With Pfizer and BioNTech’s COVID-19 vaccine already being rolled out in the United Kingdom, experts believes this to be one of the safety measures needed to prevent the further spread of the disease despite reports about allergic reactions to the immunization regimen.
The British’s National Health Services (NHS) released a precaution when two of its healthcare workers reported symptoms of “Anaphylactoid reaction” which is an allergy related to anaphylaxis that can be serious and life threatening.
The symptom includes swelling, shortness of breath and a drop in blood pressure. The names of the patients were not released but each had a history of allergic reactions and carried adrenaline autoinjectors or EpiPens (It’s unclear if they utilized them in this case.) Both workers are said to be “recovering well.”
Based on the new warnings issued, the agency stated that anybody with a significant allergic reaction to a vaccine, food or medicine such as previous history of anaphylactoid reaction or those who have to carry EpiPen should avoid the Pfizer’s COVID-19 vaccine.
According to reports, there are treatments for those suffering from severe allergic reactions with the use of Epinephrine which is usually available in hospitals, clinics and even doctors’ offices where the vaccine will be given.
The UK on Tuesday began the nationwide rollout of the Pfizer’s COVID-19 vaccine and became the first western nation to do so but prioritize on the older generations and healthcare workers first before proceeding to the general mass. Several thousand people have received the vaccine already.
The country’s medical regulators approved the use of the vaccine last week which comes in two dose regimen.
The U.S. Food and Drug Administration is scheduled to hold a public meeting Thursday to decide on an emergency use authorization for the shot.
If the authorization is approved, which most experts predict, the first doses of the vaccine could be administered as soon as this weekend.
Health experts in the US and the UK warned the people of America not to see the vaccination as a bad thing despite some conspiracy theorists taking to social media platforms tot spread misinformation about the vaccine.

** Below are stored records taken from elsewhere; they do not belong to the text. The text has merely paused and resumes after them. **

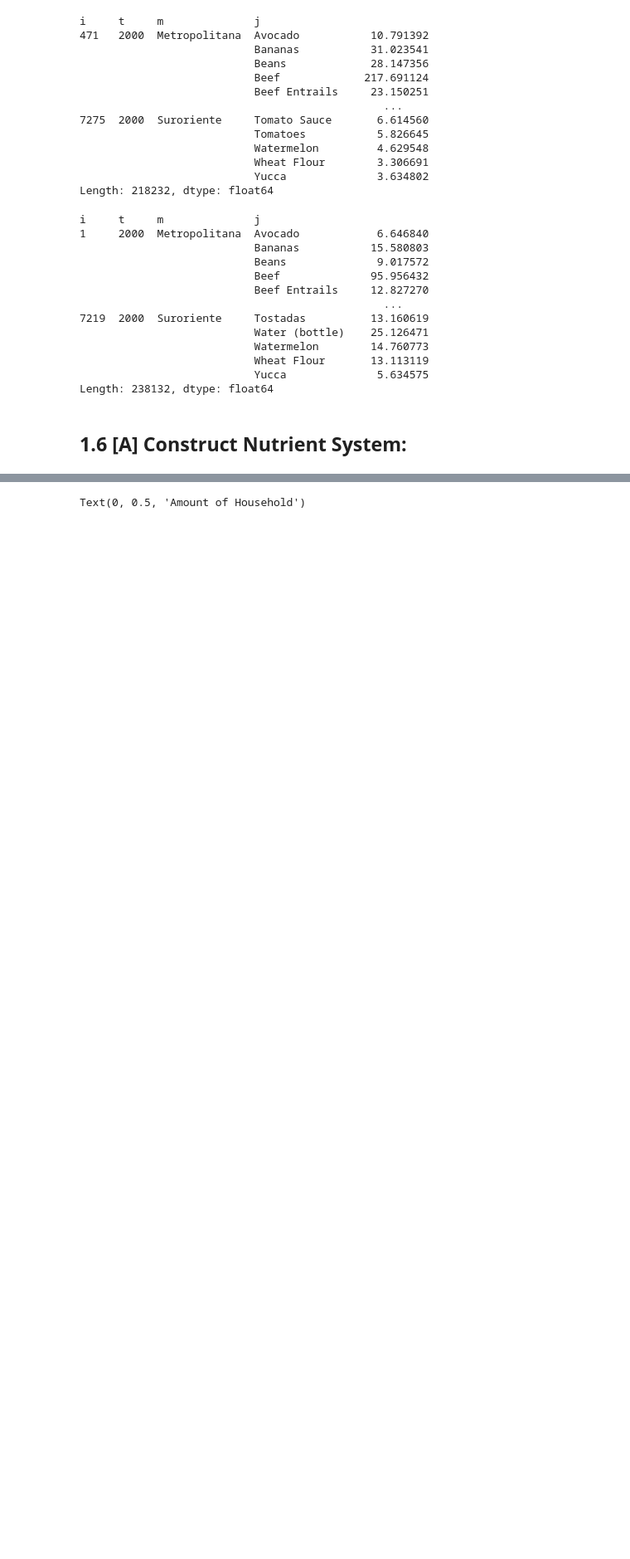
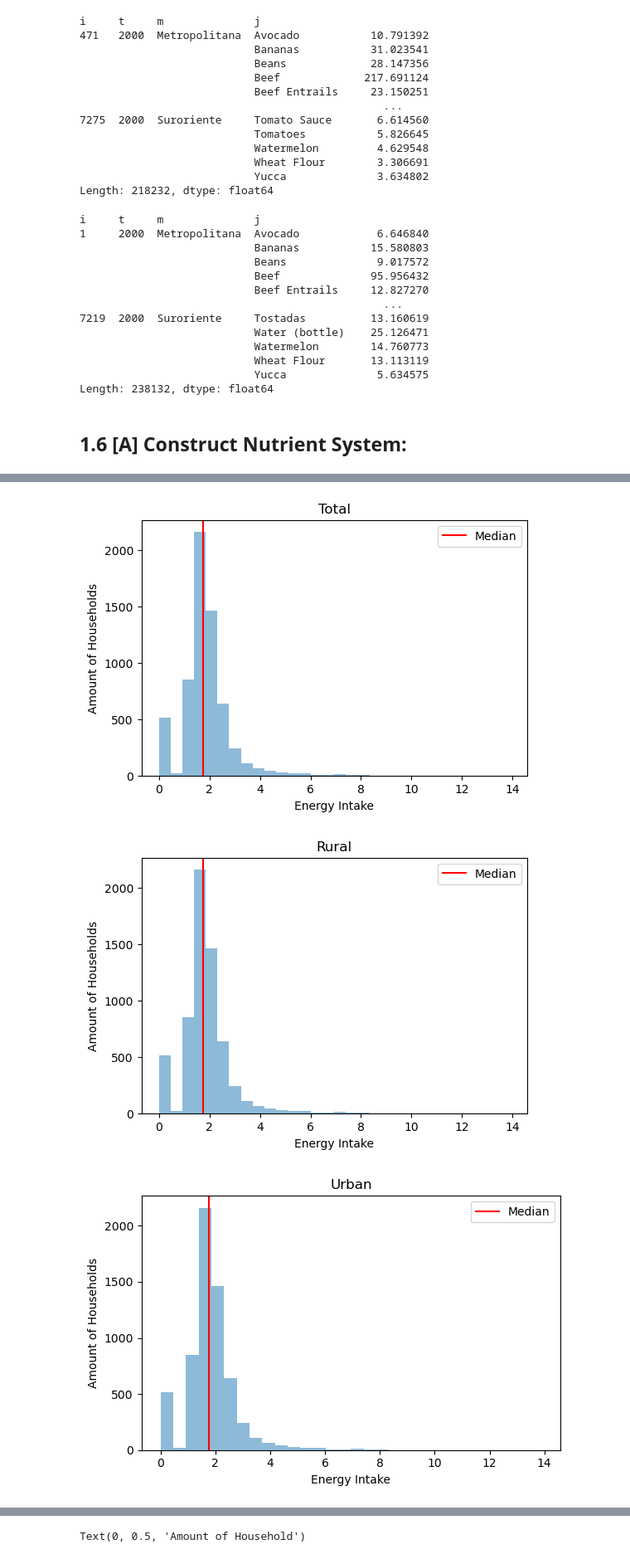
Before and after one commit to neha-lala/TWSchultz, a Jupyter notebook: Final. Code.ipynb, the cells around one changed output, grey strips where cells are left out. Shown at 83% size. Cells and saved outputs as stored; diff of their text form; code cells hidden in the pictures; blank space fills up the shorter version.

```diff
--- a/Final. Code.ipynb
+++ b/Final. Code.ipynb
@@ -481,6 +498,52 @@ hh_rdi = hhc@rdi.T
 # Guatemala RDI is per week, so make this a recommended WEEKLY intake:
 hh_rwi = hh_rdi*7
 # %%
-use_nutrients = nutrients.columns.intersection(hh_rwi.columns)
+gtm_nutrients = nutrients.columns.intersection(hh_rwi.columns)
+r_nutrients = nutrients_rural.columns.intersection(hh_rwi.columns)
+u_nutrients = nutrients_urban.columns.intersection(hh_rwi.columns)
 
-nutrient_ratio = (nutrients[use_nutrients].fillna(0)/hh_rwi[use_nutrients]).dropna()
+nutrient_ratio = (nutrients[gtm_nutrients].fillna(0)/hh_rwi[gtm_nutrients]).dropna()
+r_nutrient_ratio = (nutrients_rural[r_nutrients].fillna(0)/hh_rwi[r_nutrients]).dropna()
+u_nutrient_ratio = (nutrients_urban[u_nutrients].fillna(0)/hh_rwi[u_nutrients]).dropna()
+# %%
+import matplotlib.pyplot as plt
+
+# Create the first subplot
+fig, ax1 = plt.subplots(figsize=(6, 4))
+ax1.hist(nutrient_ratio['Energy'], bins=30, alpha=0.5)
+median_value1 = nutrient_ratio['Energy'].median()
+ax1.axvline(median_value1, color='r', linestyle='-', label='Median')
+ax1.legend()
+ax1.set_xlabel('Energy Intake')
+ax1.set_ylabel('Amount of Households')
+ax1.set_title('Total')
+
+# Create the second subplot
+fig, ax2 = plt.subplots(figsize=(6, 4))
+ax2.hist(nutrient_ratio['Energy'], bins=30, alpha=0.5)
+median_value2 = nutrient_ratio['Energy'].median()
+ax2.axvline(median_value2, color='r', linestyle='-', label='Median')
+ax2.legend()
+ax2.set_xlabel('Energy Intake')
+ax2.set_ylabel('Amount of Households')
+ax2.set_title('Rural')
+
+# Create the third subplot
+fig, ax3 = plt.subplots(figsize=(6, 4))
+ax3.hist(nutrient_ratio['Energy'], bins=30, alpha=0.5)
+median_value3 = nutrient_ratio['Energy'].median()
+ax3.axvline(median_value3, color='r', linestyle='-', label='Median')
+ax3.legend()
+ax3.set_xlabel('Energy Intake')
+ax3.set_ylabel('Amount of Households')
+ax3.set_title('Urban')
+
+# Adjust layout
+plt.tight_layout()
+
+# Show the plots
+plt.show()
+# %% [output]
+[figure, added]
+[figure, added]
+[figure, added]
```
Also changed, not shown: parts of 9 cells of this notebook.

“We really don’t have enough information yet,” said Dr. Uché Blackstock, CEO of Advancing Health Equity and a Yahoo News medical contributor. “We don’t know if their reactions were just coincidence or actually caused by the vaccine.”
She also noted that data from clinical trials of the vaccine which involved some 44,000 participants didn’t show any evidence of such cases.
Also worth noting is that a brief meeting released on Tuesday by the FDA reaffirmed the results of the clinical trial which is said to be a whooping 95% effective in preventing symptomatic COVID-19.
“These are two people out of tens of thousands of people,” she added. “So I wouldn’t worry yet.”
Dr. Dara Kass, a Columbia University associate professor of emergency medicine and a Yahoo News medical contributor, agreed.
“As with everything in life, it means going slowly, being deliberate and tracking outcomes,” Kass said. “We don’t know what this means.”